Segment Start: The records

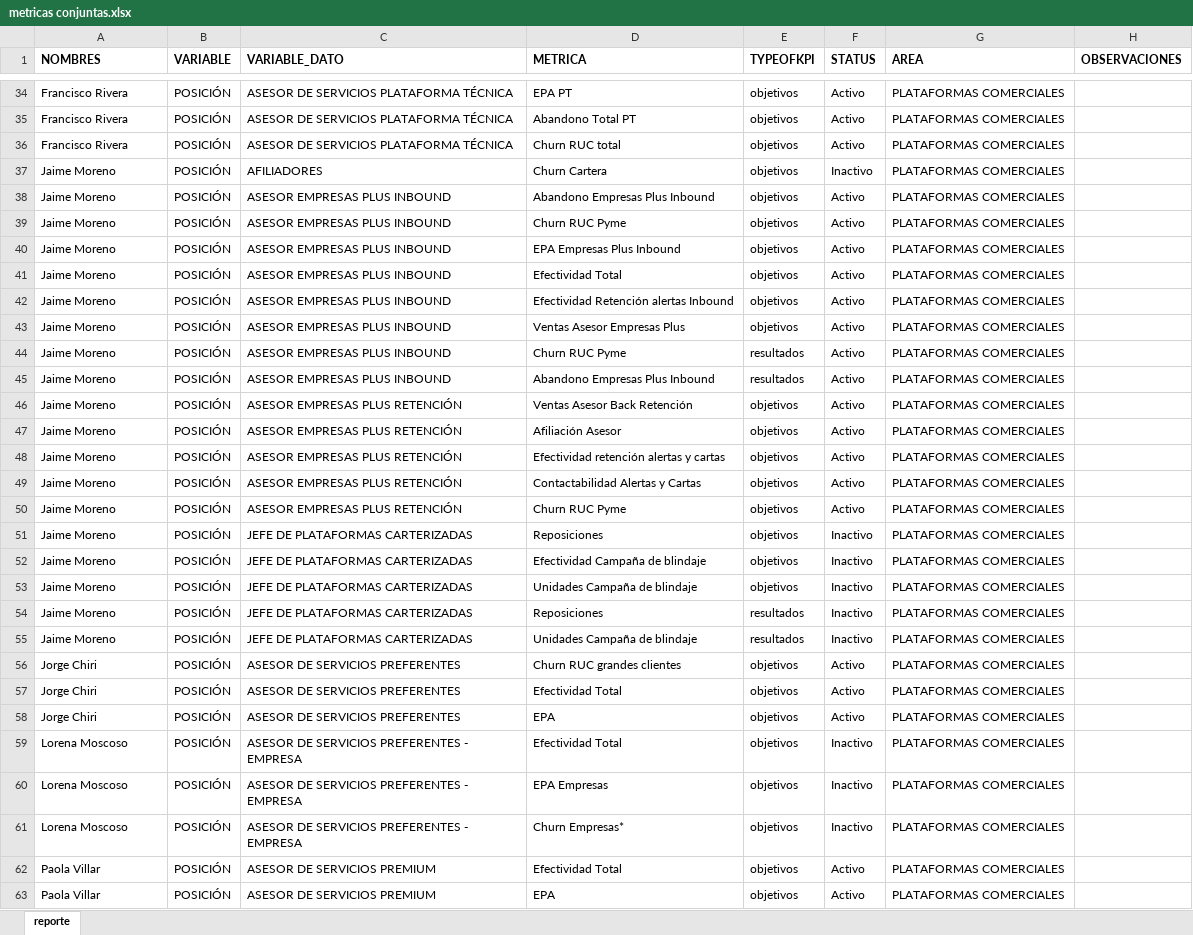
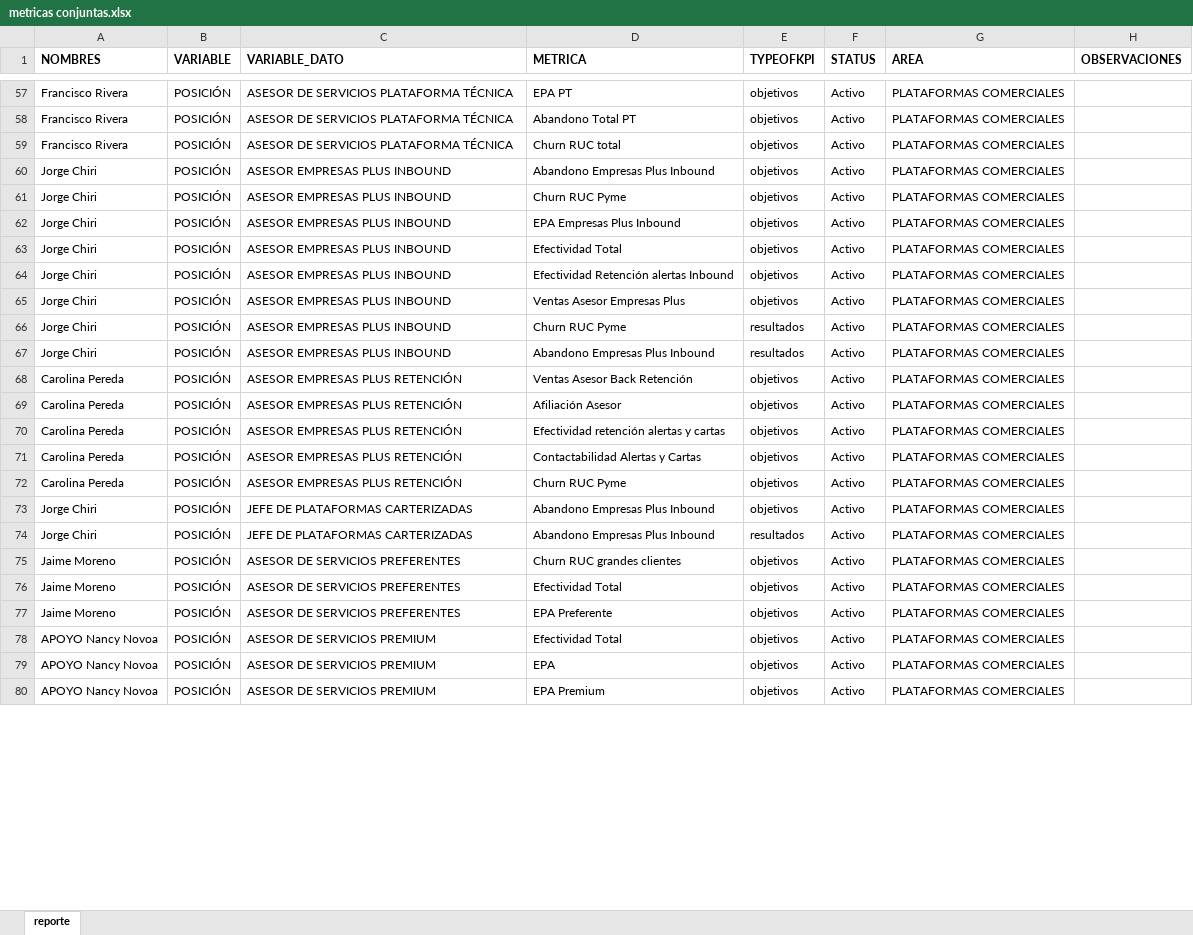
Before and after one commit to saenzac/Comisiones-python, an Excel workbook: Data/metricas conjuntas.xlsx, sheet reporte, drawn as a sheet; only a part is shown, gaps mark what is left out; values as stored, in another font and other column widths than the file's, no borders; removed rows and columns are numbered as before the commit, all else as after; the diff covers the shown part only; the diff names each change by its address in the sheet, - before the commit and + after, or states it on an @@ line.

```diff
--- a/Data/metricas conjuntas.xlsx (sheet reporte)
+++ b/Data/metricas conjuntas.xlsx (sheet reporte)
@@ row 37 hidden: Jaime Moreno | POSICIÓN | AFILIADORES | Churn Cartera | objetivos | Inactivo | PLATAFORMAS COMERCIALES @@
-A60:A67 (NOMBRES): Jaime Moreno
+A60:A67 (NOMBRES): Jorge Chiri
-A68:A72 (NOMBRES): Jaime Moreno
+A68:A72 (NOMBRES): Carolina Pereda
@@ row 51 hidden: Jaime Moreno | POSICIÓN | JEFE DE PLATAFORMAS CARTERIZADAS | Reposiciones | objetivos | Inactivo | PLATAFORMAS COMERCIALES @@
@@ row 52 hidden: Jaime Moreno | POSICIÓN | JEFE DE PLATAFORMAS CARTERIZADAS | Efectividad Campaña de blindaje | objetivos | Inactivo | PLATAFORMAS COMERCIALES @@
@@ row 53 hidden: Jaime Moreno | POSICIÓN | JEFE DE PLATAFORMAS CARTERIZADAS | Unidades Campaña de blindaje | objetivos | Inactivo | PLATAFORMAS COMERCIALES @@
@@ row 54 hidden: Jaime Moreno | POSICIÓN | JEFE DE PLATAFORMAS CARTERIZADAS | Reposiciones | resultados | Inactivo | PLATAFORMAS COMERCIALES @@
@@ row 55 hidden: Jaime Moreno | POSICIÓN | JEFE DE PLATAFORMAS CARTERIZADAS | Unidades Campaña de blindaje | resultados | Inactivo | PLATAFORMAS COMERCIALES @@
-C73:C74 (VARIABLE_DATO): ASESOR DE SERVICIOS PREFERENTES
+C73:C74 (VARIABLE_DATO): JEFE DE PLATAFORMAS CARTERIZADAS
-D73 (METRICA): Churn RUC grandes clientes
+D73 (METRICA): Abandono Empresas Plus Inbound
-D74 (METRICA): Efectividad Total
+D74 (METRICA): Abandono Empresas Plus Inbound
-E74 (TYPEOFKPI): objetivos
+E74 (TYPEOFKPI): resultados
-A75 (NOMBRES): Jorge Chiri
+A75 (NOMBRES): Jaime Moreno
-D75 (METRICA): EPA
+D75 (METRICA): Churn RUC grandes clientes
-A76:A77 (NOMBRES): Lorena Moscoso
+A76:A77 (NOMBRES): Jaime Moreno
-C76:C77 (VARIABLE_DATO): ASESOR DE SERVICIOS PREFERENTES - EMPRESA
+C76:C77 (VARIABLE_DATO): ASESOR DE SERVICIOS PREFERENTES
-F76:F77 (STATUS): Inactivo
+F76:F77 (STATUS): Activo
-D77 (METRICA): EPA Empresas
+D77 (METRICA): EPA Preferente
@@ row 61 hidden: Lorena Moscoso | POSICIÓN | ASESOR DE SERVICIOS PREFERENTES - EMPRESA | Churn Empresas* | objetivos | Inactivo | PLATAFORMAS COMERCIALES @@
-A78:A79 (NOMBRES): Paola Villar
+A78:A79 (NOMBRES): APOYO Nancy Novoa
+row 80: APOYO Nancy Novoa | POSICIÓN | ASESOR DE SERVICIOS PREMIUM | EPA Premium | objetivos | Activo | PLATAFORMAS COMERCIALES
```
Also changed, not shown: 8 removed rows, 5 hidden or unhidden rows and 8 edited cells elsewhere in this sheet, hidden cells, Data/logins equivalentes.xlsx, 12 other files.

Segment End: The records

» **Task item**: Show the lines above that have the word "Empresas".

» **Written solution**:
+D73 (METRICA): Abandono Empresas Plus Inbound
+D74 (METRICA): Abandono Empresas Plus Inbound
-D77 (METRICA): EPA Empresas
@@ row 61 hidden: Lorena Moscoso | POSICIÓN | ASESOR DE SERVICIOS PREFERENTES - EMPRESA | Churn Empresas* | objetivos | Inactivo | PLATAFORMAS COMERCIALES @@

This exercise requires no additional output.